By the Research and Advocacy Unit:
There has been a small controversy over two recent reports dealing with the comparative popularity of ZANU PF and MDC-T. However, it is a controversy with greater importance than it appears on face value. It is important because the issue is not merely over political party support and which party might win an impending election. We do not need to consider popularity of other political parties since both reports indicate that their support is negligible. The crunch issue is not whether support for MDC-T is waning and increasing for ZANU PF, and why. It is the problem to explain why such large numbers of people will not express a preference for one party or another, why this has been the case for nearly a decade, and whether the “fear factor” affects the crucial variable in political party support: does it affect who citizens actually vote for?
The Freedom House report says that support for MDC-T is waning, that fear of political violence is receding, but also that a very large number of citizens (47%) do not support either party. The Afrobarometer report argues that the gap between ZANU PF and MDC-T is negligible, but with still nearly a quarter of those polled having no party preference.
The big issue between the two surveys (and for politics in Zimbabwe generally) is fear. The Afrobarometer report argues that fear makes people either claim to support ZANU PF (when they don’t) or claim to be apolitical. The Freedom House report claims that fear is waning, and surprisingly that, with this waning, so has support for MDC-T declined. There is perhaps a methodological argument to be had between the two reports, but how to understand fear and its effects on politics and the citizenry in Zimbabwe is an even more crucial factor.

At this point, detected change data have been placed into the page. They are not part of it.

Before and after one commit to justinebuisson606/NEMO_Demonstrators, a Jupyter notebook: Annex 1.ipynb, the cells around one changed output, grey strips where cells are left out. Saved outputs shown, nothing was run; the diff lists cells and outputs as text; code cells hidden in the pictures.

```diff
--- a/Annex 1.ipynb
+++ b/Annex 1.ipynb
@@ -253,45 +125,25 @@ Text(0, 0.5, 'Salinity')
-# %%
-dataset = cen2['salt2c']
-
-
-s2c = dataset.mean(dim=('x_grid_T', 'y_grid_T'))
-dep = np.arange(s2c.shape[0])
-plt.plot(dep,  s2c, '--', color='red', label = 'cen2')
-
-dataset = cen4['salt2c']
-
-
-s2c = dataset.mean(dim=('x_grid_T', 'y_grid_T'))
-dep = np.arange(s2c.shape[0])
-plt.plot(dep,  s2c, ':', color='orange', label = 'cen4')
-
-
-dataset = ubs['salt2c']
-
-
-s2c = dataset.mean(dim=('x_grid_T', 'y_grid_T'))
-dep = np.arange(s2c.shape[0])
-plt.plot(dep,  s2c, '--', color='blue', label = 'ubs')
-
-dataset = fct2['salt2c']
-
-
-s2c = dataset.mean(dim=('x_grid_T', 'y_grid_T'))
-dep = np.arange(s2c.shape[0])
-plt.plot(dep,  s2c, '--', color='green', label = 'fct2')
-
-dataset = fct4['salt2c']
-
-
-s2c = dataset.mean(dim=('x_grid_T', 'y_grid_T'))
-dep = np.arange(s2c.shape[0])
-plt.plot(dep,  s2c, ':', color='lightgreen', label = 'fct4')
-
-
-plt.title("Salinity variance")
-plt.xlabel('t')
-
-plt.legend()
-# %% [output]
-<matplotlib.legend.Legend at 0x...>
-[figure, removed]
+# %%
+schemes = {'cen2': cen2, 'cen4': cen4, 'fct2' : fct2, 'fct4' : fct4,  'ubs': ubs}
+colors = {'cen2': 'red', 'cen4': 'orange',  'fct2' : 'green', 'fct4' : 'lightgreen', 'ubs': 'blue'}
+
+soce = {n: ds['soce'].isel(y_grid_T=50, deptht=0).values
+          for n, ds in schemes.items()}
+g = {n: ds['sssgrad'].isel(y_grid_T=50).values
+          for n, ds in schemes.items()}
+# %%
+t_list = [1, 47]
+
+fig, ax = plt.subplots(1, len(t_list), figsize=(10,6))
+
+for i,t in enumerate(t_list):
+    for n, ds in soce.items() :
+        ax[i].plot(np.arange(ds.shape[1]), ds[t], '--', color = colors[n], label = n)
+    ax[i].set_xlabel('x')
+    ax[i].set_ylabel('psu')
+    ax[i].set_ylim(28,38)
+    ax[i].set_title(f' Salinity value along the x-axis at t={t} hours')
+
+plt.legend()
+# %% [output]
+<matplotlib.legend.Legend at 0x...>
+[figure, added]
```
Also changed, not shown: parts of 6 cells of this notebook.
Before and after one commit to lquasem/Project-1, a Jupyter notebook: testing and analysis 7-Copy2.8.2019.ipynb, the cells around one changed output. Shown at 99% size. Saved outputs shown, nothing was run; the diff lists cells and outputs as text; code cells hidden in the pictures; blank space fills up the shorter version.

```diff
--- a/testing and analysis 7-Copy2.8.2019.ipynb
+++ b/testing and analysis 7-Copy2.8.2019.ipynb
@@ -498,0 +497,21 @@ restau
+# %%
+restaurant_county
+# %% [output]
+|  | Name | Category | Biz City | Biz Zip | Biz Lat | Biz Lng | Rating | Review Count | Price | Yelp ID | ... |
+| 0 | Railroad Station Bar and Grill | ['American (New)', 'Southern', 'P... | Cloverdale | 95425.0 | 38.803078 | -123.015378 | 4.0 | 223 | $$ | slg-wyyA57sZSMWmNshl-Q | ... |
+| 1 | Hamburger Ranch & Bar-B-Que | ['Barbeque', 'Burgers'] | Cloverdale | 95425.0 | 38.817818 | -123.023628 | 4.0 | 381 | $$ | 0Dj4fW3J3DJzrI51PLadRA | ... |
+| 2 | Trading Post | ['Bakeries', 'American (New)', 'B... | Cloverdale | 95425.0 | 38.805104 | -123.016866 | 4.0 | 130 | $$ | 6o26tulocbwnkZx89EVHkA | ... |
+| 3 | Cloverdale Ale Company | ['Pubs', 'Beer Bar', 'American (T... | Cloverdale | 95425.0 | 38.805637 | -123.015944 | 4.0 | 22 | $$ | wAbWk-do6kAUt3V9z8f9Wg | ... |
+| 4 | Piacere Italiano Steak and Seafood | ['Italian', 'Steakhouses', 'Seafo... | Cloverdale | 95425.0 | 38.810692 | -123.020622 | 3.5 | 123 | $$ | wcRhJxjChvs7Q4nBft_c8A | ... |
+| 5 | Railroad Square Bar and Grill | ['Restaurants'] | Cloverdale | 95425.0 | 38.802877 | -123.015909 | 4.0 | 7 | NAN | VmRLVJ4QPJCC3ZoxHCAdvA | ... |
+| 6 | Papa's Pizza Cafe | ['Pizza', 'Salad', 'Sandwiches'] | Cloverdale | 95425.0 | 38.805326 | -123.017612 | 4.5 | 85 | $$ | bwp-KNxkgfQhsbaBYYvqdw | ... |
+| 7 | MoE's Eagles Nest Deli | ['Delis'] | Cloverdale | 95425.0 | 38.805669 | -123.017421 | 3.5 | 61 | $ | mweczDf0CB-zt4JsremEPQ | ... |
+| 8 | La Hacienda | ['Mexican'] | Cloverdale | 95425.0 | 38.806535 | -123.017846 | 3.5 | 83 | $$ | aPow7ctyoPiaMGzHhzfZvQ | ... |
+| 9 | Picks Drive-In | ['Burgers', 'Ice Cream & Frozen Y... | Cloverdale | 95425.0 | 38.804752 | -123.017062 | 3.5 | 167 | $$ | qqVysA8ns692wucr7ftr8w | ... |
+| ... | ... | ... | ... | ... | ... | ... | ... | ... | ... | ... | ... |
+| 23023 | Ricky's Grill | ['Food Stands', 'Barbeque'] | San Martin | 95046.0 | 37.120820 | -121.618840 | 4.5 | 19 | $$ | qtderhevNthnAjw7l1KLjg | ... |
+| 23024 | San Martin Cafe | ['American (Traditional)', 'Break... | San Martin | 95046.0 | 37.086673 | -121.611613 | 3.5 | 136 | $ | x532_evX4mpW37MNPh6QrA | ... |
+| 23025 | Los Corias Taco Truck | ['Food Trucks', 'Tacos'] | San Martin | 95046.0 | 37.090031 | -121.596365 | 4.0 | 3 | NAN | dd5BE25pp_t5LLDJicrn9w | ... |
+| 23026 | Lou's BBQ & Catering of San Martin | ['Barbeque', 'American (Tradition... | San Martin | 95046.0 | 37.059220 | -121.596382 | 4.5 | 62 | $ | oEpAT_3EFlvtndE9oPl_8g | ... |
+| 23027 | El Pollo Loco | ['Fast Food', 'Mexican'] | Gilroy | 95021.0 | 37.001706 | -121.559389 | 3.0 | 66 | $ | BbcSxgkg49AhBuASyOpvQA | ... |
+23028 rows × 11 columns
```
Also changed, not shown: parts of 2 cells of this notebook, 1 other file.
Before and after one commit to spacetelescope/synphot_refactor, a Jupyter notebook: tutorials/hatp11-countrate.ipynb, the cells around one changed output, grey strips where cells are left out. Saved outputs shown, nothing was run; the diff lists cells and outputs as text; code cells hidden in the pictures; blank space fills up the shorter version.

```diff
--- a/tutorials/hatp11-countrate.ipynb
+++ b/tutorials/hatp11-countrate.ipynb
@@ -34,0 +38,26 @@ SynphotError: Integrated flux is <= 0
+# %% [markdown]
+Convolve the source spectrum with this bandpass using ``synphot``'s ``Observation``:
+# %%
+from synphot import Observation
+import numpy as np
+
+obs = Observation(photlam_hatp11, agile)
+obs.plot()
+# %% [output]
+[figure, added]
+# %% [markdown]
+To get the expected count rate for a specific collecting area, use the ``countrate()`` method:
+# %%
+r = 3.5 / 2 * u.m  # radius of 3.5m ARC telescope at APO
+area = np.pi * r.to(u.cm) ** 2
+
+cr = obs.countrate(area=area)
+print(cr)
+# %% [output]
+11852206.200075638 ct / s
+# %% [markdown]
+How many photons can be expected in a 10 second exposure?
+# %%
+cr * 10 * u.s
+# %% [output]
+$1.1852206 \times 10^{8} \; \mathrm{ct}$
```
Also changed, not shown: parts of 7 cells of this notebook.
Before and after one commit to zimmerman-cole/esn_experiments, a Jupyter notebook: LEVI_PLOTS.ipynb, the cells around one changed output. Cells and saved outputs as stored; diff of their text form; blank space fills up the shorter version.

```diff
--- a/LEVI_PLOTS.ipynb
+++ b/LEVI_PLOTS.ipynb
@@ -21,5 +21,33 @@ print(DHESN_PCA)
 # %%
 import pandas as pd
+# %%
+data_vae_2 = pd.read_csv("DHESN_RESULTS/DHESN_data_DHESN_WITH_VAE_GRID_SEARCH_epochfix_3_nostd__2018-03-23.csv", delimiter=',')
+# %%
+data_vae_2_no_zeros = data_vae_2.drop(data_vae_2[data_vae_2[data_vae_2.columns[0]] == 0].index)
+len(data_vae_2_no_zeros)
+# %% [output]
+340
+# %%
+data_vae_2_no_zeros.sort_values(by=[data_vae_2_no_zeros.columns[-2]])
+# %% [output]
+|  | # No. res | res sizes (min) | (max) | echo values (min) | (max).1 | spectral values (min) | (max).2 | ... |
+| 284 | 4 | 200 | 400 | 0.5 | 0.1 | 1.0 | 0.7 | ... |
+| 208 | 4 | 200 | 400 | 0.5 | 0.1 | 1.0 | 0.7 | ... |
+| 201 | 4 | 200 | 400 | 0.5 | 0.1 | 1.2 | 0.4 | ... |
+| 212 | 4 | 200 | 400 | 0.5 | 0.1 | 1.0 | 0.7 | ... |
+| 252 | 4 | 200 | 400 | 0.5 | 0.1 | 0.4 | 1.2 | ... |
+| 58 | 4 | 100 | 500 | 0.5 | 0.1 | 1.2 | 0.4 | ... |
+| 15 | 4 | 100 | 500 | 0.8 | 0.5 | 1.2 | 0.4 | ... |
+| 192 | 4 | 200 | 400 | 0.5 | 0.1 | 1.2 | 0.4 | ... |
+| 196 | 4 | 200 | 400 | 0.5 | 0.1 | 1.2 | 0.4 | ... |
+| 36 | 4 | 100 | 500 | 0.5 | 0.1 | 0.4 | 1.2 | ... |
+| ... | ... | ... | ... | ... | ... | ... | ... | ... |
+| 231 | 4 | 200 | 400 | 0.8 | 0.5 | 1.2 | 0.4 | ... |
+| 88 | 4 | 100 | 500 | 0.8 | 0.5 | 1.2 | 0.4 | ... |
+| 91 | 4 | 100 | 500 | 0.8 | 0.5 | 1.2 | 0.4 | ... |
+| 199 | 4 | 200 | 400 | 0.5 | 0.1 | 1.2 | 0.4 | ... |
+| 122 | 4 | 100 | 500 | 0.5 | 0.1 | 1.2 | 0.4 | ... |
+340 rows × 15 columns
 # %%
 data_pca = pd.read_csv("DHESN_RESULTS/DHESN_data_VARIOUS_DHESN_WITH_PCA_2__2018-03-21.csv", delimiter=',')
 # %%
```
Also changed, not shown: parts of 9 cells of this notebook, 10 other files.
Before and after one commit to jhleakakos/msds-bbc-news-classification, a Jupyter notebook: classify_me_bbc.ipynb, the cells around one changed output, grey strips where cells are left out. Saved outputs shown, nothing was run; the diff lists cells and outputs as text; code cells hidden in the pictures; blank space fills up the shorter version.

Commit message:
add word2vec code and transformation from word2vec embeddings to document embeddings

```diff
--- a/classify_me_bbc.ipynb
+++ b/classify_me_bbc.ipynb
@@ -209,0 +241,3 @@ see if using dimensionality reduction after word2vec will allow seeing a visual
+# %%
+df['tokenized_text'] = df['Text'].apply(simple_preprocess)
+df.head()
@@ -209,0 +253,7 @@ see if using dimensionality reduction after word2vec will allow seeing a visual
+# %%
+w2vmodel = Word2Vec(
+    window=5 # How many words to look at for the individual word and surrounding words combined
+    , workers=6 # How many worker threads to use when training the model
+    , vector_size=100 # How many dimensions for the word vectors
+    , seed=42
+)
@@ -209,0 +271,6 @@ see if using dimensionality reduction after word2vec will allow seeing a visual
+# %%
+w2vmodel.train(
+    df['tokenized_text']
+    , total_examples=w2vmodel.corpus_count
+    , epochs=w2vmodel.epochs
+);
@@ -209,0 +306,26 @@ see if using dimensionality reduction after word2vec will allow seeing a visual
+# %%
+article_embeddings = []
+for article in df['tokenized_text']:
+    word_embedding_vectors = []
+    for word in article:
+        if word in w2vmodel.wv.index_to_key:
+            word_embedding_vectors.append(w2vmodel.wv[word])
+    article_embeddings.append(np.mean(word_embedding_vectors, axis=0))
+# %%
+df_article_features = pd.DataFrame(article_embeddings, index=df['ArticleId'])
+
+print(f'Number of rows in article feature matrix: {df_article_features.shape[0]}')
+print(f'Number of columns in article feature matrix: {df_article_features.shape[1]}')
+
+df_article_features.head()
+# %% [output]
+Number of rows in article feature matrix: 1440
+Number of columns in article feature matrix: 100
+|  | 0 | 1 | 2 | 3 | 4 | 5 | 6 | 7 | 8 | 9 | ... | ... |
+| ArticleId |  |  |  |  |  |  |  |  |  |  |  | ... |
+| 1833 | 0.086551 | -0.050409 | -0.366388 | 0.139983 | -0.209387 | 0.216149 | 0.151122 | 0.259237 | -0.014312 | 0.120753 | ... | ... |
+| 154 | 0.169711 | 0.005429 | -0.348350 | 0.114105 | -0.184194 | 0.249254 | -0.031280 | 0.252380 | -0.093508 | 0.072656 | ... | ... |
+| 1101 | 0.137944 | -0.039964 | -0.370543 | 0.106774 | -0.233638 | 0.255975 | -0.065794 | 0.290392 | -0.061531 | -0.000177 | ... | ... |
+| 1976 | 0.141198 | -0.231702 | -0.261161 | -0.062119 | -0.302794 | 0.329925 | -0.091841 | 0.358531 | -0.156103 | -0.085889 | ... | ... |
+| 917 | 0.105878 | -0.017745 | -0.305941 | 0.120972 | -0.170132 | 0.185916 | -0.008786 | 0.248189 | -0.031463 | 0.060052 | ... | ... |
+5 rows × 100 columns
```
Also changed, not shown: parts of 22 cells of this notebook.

When Eldred Masunungure pointed out that Zimbabwean citizens were “risk averse” some years ago, he was not making a simple politico-psychological point, but indicating something fundamental about Zimbabwean politics. He was drawing our attention to the place of coercion in political life, and to the ready use by the state of violence and intimidation as a means of maintaining political power, what he termed “risk taking” as a strategy of governance. The use of coercive means has been more recently illustrated by Lloyd Sachikonye, shown in his detailed historical analysis of politics over the past four decades. The intimate relationship between politics and violence is embedded in the collective and individual psyche of Zimbabwe and Zimbabweans. It is embedded in our ordinary language of political description.